Records excerpted from a collection

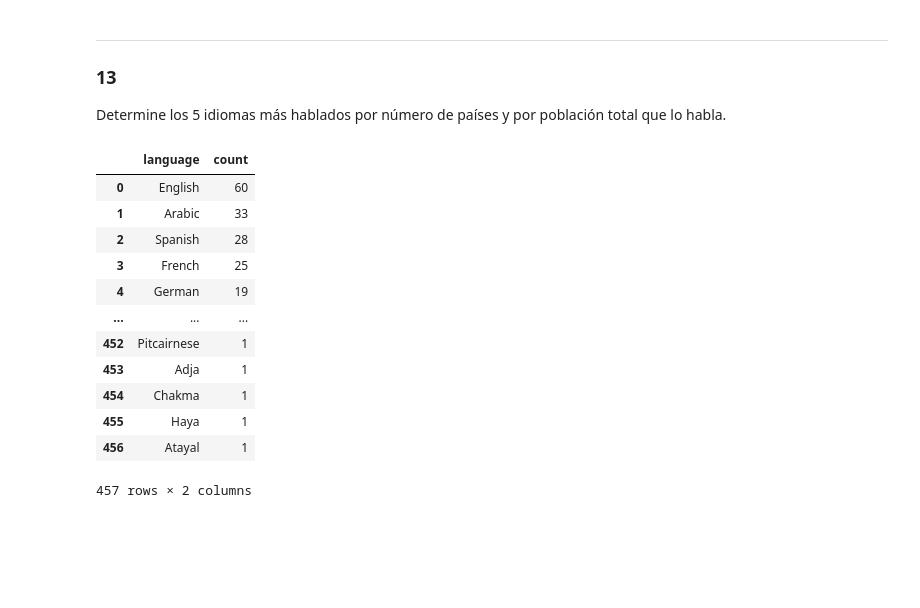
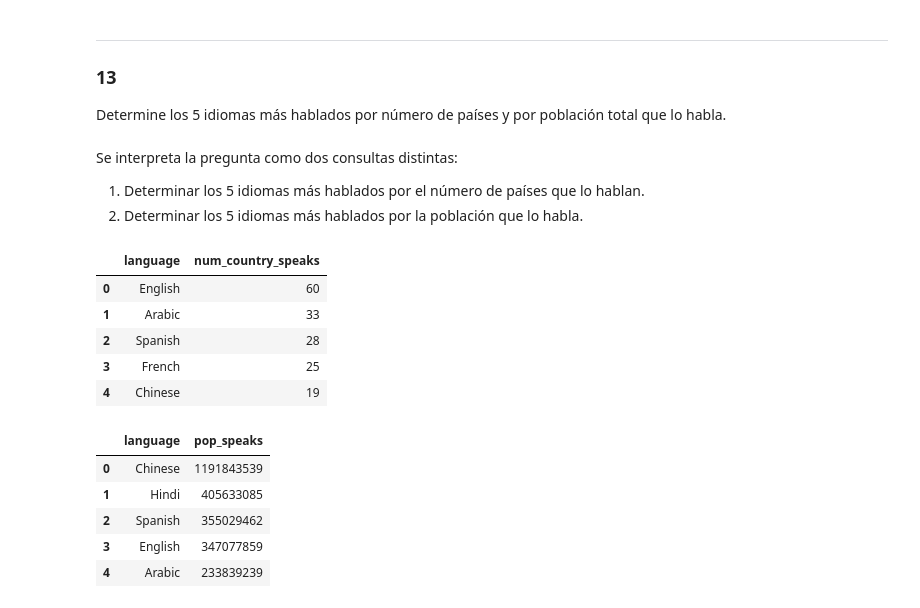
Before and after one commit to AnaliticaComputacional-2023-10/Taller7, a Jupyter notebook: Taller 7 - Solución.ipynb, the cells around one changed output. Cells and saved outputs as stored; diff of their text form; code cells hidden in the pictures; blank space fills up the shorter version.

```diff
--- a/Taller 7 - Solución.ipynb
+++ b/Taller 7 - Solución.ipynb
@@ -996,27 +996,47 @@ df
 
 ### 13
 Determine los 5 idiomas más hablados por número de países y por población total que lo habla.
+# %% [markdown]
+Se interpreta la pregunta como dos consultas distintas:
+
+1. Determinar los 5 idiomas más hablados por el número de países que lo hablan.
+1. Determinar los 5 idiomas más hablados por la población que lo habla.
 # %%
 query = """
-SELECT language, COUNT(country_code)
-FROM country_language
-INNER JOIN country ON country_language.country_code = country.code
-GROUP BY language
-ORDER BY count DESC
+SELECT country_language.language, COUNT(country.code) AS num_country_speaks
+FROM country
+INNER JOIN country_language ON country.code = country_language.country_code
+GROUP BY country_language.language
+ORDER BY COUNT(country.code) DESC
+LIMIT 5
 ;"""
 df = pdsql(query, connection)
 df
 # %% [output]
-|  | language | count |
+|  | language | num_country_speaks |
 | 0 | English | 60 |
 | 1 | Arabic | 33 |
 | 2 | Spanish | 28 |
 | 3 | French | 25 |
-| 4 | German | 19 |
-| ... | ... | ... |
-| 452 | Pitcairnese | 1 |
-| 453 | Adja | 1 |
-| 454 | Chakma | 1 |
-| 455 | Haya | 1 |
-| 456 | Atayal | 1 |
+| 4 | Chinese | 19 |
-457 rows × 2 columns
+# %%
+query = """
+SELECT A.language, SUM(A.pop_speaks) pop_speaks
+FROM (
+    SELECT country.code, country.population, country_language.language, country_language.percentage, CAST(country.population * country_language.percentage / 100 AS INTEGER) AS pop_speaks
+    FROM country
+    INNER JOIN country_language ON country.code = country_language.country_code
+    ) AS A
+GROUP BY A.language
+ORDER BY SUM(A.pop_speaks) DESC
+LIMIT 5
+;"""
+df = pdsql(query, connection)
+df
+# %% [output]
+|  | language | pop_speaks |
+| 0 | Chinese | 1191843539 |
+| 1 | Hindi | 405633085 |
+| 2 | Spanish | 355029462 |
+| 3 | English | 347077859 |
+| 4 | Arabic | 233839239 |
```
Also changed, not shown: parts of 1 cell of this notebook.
...
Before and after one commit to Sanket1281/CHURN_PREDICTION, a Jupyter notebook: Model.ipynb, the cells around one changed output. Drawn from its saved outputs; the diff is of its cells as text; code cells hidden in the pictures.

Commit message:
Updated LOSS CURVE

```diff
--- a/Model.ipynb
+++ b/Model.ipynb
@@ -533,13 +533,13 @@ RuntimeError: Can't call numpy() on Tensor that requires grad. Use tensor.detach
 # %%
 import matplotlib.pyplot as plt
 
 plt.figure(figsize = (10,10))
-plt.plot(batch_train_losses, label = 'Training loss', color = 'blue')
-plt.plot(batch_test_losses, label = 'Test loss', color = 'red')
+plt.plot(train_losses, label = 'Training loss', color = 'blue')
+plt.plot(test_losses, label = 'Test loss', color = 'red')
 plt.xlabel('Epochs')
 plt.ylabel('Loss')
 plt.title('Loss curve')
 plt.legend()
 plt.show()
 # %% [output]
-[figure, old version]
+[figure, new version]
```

--- WHAT YOU HAVE TO DO ---
A single number is the whole answer: the tally of lines above that contain "output".

--- EXERCISE SOLUTION ---
5